◆ **Exercise goal**: Write the listing out again word for word, leaving each picture behind.

Records shown Block Start

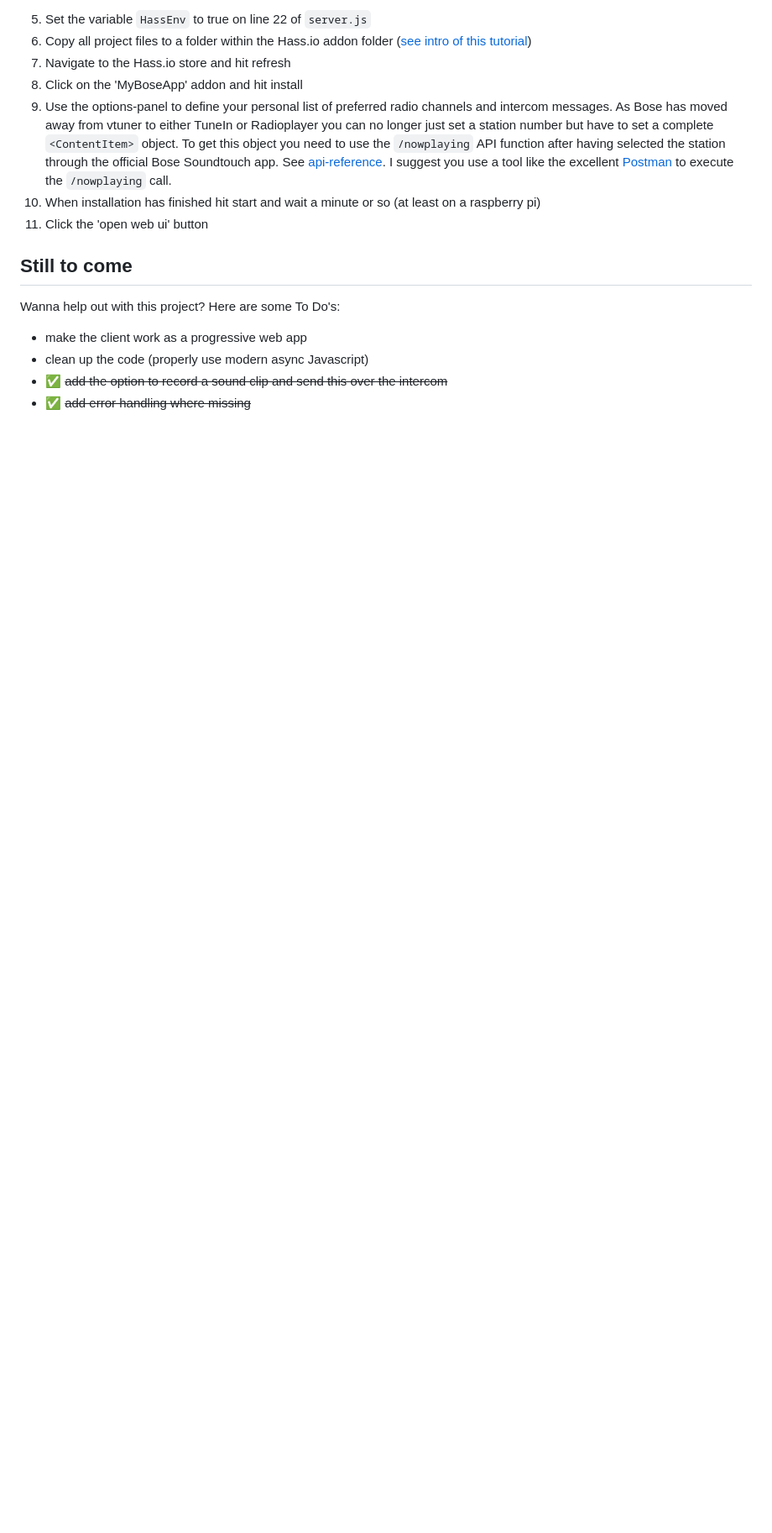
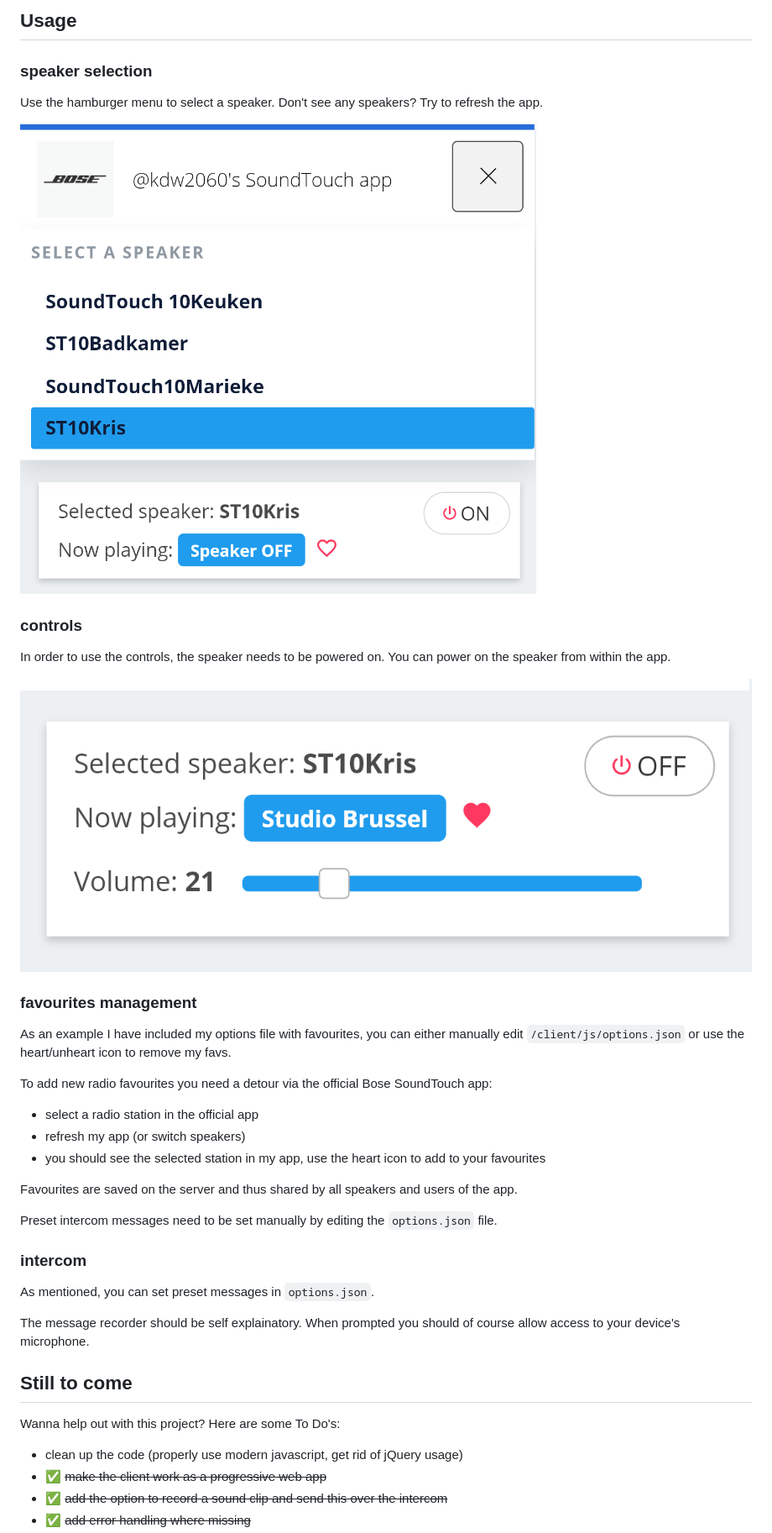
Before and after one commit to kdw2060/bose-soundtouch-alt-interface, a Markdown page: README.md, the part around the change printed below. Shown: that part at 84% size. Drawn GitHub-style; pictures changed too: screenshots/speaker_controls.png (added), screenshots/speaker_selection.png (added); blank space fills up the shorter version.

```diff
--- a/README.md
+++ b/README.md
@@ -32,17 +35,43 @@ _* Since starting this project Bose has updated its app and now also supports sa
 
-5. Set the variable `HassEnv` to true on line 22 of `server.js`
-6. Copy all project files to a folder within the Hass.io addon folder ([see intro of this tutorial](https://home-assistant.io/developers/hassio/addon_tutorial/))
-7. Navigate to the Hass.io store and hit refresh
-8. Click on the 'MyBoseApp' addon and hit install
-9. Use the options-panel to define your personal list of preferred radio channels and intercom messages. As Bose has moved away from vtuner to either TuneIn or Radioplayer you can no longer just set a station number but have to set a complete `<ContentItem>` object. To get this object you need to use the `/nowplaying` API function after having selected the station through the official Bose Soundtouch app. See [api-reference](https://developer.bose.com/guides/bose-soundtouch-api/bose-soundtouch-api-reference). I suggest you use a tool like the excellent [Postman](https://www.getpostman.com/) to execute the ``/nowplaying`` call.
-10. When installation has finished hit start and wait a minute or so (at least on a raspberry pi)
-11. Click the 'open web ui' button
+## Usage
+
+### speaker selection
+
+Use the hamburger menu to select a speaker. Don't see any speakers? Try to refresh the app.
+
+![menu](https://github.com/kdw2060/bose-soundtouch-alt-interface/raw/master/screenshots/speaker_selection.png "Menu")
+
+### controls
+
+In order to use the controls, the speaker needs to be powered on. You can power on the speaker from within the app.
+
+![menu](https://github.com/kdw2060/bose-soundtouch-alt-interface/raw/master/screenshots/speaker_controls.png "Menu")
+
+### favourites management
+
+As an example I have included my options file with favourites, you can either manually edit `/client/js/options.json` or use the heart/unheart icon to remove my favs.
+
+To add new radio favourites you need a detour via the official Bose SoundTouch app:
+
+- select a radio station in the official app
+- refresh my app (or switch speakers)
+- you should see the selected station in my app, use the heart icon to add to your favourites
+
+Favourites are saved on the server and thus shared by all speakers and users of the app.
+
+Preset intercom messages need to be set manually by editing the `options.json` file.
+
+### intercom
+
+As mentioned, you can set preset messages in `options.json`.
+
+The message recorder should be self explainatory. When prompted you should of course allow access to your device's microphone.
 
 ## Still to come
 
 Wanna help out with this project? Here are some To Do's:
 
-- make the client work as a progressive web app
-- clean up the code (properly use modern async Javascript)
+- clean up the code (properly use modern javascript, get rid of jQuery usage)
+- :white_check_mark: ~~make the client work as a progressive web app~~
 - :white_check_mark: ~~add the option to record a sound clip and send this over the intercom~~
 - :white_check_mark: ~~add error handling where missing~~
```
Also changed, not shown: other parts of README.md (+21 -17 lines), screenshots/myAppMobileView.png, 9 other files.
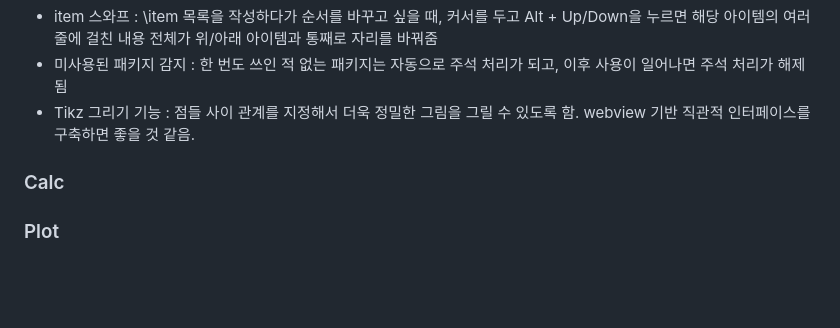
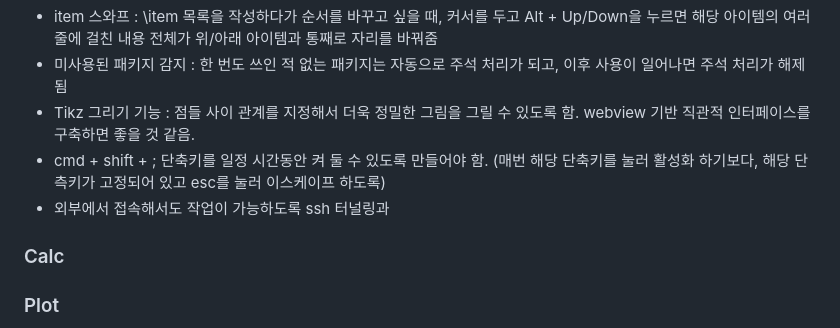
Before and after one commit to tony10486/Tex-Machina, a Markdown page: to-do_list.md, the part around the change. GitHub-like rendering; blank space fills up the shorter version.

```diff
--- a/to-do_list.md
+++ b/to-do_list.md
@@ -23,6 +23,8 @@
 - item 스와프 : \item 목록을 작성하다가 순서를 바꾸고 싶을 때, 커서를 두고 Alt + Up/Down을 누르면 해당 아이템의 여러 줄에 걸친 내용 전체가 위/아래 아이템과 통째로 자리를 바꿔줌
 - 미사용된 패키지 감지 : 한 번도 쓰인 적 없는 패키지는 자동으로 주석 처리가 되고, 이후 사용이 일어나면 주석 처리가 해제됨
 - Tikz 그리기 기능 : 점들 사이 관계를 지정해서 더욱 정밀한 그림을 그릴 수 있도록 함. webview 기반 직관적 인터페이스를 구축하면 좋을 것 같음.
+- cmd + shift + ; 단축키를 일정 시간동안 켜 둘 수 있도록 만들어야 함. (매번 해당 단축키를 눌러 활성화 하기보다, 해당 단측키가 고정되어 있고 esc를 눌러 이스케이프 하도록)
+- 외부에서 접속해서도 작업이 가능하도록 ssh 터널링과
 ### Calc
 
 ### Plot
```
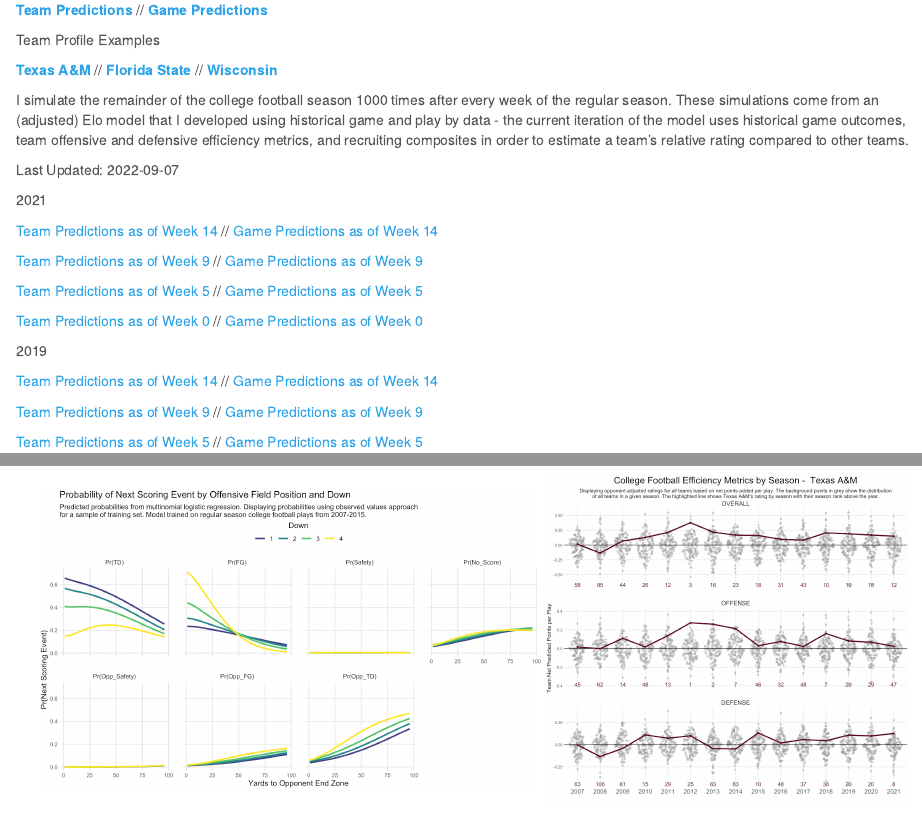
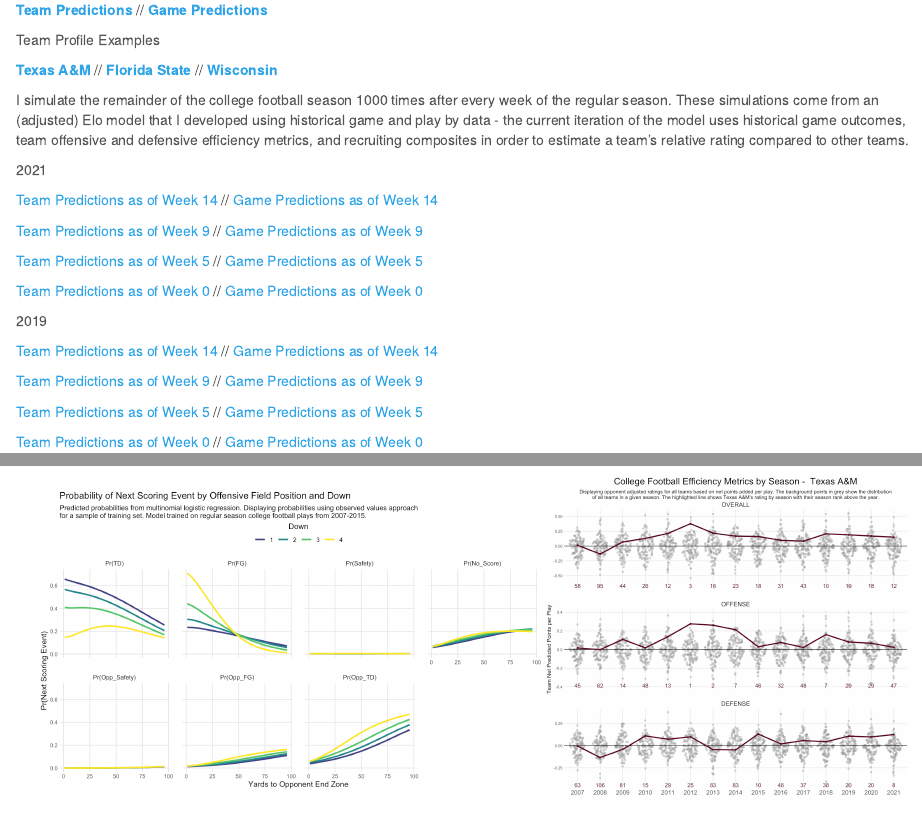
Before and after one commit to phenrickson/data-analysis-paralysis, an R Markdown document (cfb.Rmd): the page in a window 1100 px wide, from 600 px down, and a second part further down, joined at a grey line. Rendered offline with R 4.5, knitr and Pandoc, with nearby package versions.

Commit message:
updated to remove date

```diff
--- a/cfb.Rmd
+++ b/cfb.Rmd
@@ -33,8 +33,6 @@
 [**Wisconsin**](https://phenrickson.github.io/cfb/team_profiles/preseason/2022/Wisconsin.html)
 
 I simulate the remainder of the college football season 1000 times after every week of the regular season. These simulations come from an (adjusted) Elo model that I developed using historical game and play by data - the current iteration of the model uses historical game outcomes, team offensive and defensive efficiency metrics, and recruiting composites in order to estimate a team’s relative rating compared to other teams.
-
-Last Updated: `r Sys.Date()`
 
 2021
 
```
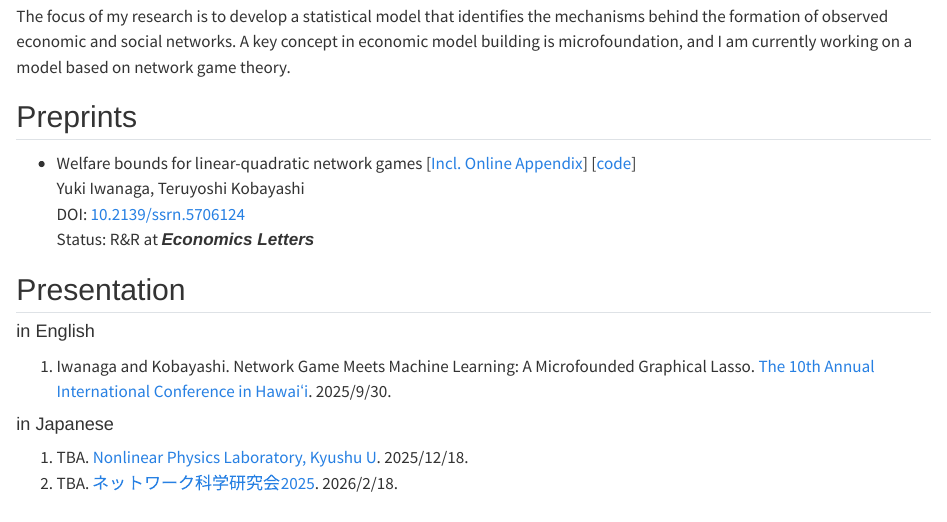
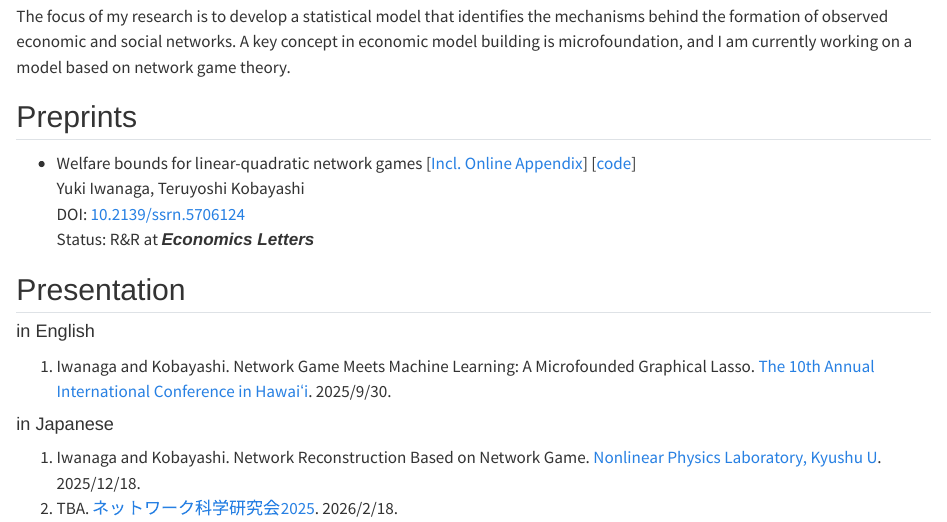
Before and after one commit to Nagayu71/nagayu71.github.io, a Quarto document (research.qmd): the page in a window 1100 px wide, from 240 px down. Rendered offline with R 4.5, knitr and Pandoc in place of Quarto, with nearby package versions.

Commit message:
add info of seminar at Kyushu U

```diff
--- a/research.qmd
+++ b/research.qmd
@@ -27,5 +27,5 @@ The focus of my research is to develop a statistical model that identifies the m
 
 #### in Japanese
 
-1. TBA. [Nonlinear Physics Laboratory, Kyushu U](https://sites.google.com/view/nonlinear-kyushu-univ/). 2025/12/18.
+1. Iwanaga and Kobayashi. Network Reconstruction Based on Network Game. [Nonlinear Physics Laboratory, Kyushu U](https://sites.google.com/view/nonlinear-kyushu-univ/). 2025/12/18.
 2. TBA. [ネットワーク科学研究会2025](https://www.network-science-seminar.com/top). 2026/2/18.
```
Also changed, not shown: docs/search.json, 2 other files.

Records shown Block End

◆ **The answer**:
Before and after one commit to kdw2060/bose-soundtouch-alt-interface, a Markdown page: README.md, the part around the change printed below. Shown: that part at 84% size. Drawn GitHub-style; pictures changed too: screenshots/speaker_controls.png (added), screenshots/speaker_selection.png (added); blank space fills up the shorter version.

```diff
--- a/README.md
+++ b/README.md
@@ -32,17 +35,43 @@ _* Since starting this project Bose has updated its app and now also supports sa
 
-5. Set the variable `HassEnv` to true on line 22 of `server.js`
-6. Copy all project files to a folder within the Hass.io addon folder ([see intro of this tutorial](https://home-assistant.io/developers/hassio/addon_tutorial/))
-7. Navigate to the Hass.io store and hit refresh
-8. Click on the 'MyBoseApp' addon and hit install
-9. Use the options-panel to define your personal list of preferred radio channels and intercom messages. As Bose has moved away from vtuner to either TuneIn or Radioplayer you can no longer just set a station number but have to set a complete `<ContentItem>` object. To get this object you need to use the `/nowplaying` API function after having selected the station through the official Bose Soundtouch app. See [api-reference](https://developer.bose.com/guides/bose-soundtouch-api/bose-soundtouch-api-reference). I suggest you use a tool like the excellent [Postman](https://www.getpostman.com/) to execute the ``/nowplaying`` call.
-10. When installation has finished hit start and wait a minute or so (at least on a raspberry pi)
-11. Click the 'open web ui' button
+## Usage
+
+### speaker selection
+
+Use the hamburger menu to select a speaker. Don't see any speakers? Try to refresh the app.
+
+![menu](https://github.com/kdw2060/bose-soundtouch-alt-interface/raw/master/screenshots/speaker_selection.png "Menu")
+
+### controls
+
+In order to use the controls, the speaker needs to be powered on. You can power on the speaker from within the app.
+
+![menu](https://github.com/kdw2060/bose-soundtouch-alt-interface/raw/master/screenshots/speaker_controls.png "Menu")
+
+### favourites management
+
+As an example I have included my options file with favourites, you can either manually edit `/client/js/options.json` or use the heart/unheart icon to remove my favs.
+
+To add new radio favourites you need a detour via the official Bose SoundTouch app:
+
+- select a radio station in the official app
+- refresh my app (or switch speakers)
+- you should see the selected station in my app, use the heart icon to add to your favourites
+
+Favourites are saved on the server and thus shared by all speakers and users of the app.
+
+Preset intercom messages need to be set manually by editing the `options.json` file.
+
+### intercom
+
+As mentioned, you can set preset messages in `options.json`.
+
+The message recorder should be self explainatory. When prompted you should of course allow access to your device's microphone.
 
 ## Still to come
 
 Wanna help out with this project? Here are some To Do's:
 
-- make the client work as a progressive web app
-- clean up the code (properly use modern async Javascript)
+- clean up the code (properly use modern javascript, get rid of jQuery usage)
+- :white_check_mark: ~~make the client work as a progressive web app~~
 - :white_check_mark: ~~add the option to record a sound clip and send this over the intercom~~
 - :white_check_mark: ~~add error handling where missing~~
```
Also changed, not shown: other parts of README.md (+21 -17 lines), screenshots/myAppMobileView.png, 9 other files.
Before and after one commit to tony10486/Tex-Machina, a Markdown page: to-do_list.md, the part around the change. GitHub-like rendering; blank space fills up the shorter version.

```diff
--- a/to-do_list.md
+++ b/to-do_list.md
@@ -23,6 +23,8 @@
 - item 스와프 : \item 목록을 작성하다가 순서를 바꾸고 싶을 때, 커서를 두고 Alt + Up/Down을 누르면 해당 아이템의 여러 줄에 걸친 내용 전체가 위/아래 아이템과 통째로 자리를 바꿔줌
 - 미사용된 패키지 감지 : 한 번도 쓰인 적 없는 패키지는 자동으로 주석 처리가 되고, 이후 사용이 일어나면 주석 처리가 해제됨
 - Tikz 그리기 기능 : 점들 사이 관계를 지정해서 더욱 정밀한 그림을 그릴 수 있도록 함. webview 기반 직관적 인터페이스를 구축하면 좋을 것 같음.
+- cmd + shift + ; 단축키를 일정 시간동안 켜 둘 수 있도록 만들어야 함. (매번 해당 단축키를 눌러 활성화 하기보다, 해당 단측키가 고정되어 있고 esc를 눌러 이스케이프 하도록)
+- 외부에서 접속해서도 작업이 가능하도록 ssh 터널링과
 ### Calc
 
 ### Plot
```
Before and after one commit to phenrickson/data-analysis-paralysis, an R Markdown document (cfb.Rmd): the page in a window 1100 px wide, from 600 px down, and a second part further down, joined at a grey line. Rendered offline with R 4.5, knitr and Pandoc, with nearby package versions.

Commit message:
updated to remove date

```diff
--- a/cfb.Rmd
+++ b/cfb.Rmd
@@ -33,8 +33,6 @@
 [**Wisconsin**](https://phenrickson.github.io/cfb/team_profiles/preseason/2022/Wisconsin.html)
 
 I simulate the remainder of the college football season 1000 times after every week of the regular season. These simulations come from an (adjusted) Elo model that I developed using historical game and play by data - the current iteration of the model uses historical game outcomes, team offensive and defensive efficiency metrics, and recruiting composites in order to estimate a team’s relative rating compared to other teams.
-
-Last Updated: `r Sys.Date()`
 
 2021
 
```
Before and after one commit to Nagayu71/nagayu71.github.io, a Quarto document (research.qmd): the page in a window 1100 px wide, from 240 px down. Rendered offline with R 4.5, knitr and Pandoc in place of Quarto, with nearby package versions.

Commit message:
add info of seminar at Kyushu U

```diff
--- a/research.qmd
+++ b/research.qmd
@@ -27,5 +27,5 @@ The focus of my research is to develop a statistical model that identifies the m
 
 #### in Japanese
 
-1. TBA. [Nonlinear Physics Laboratory, Kyushu U](https://sites.google.com/view/nonlinear-kyushu-univ/). 2025/12/18.
+1. Iwanaga and Kobayashi. Network Reconstruction Based on Network Game. [Nonlinear Physics Laboratory, Kyushu U](https://sites.google.com/view/nonlinear-kyushu-univ/). 2025/12/18.
 2. TBA. [ネットワーク科学研究会2025](https://www.network-science-seminar.com/top). 2026/2/18.
```
Also changed, not shown: docs/search.json, 2 other files.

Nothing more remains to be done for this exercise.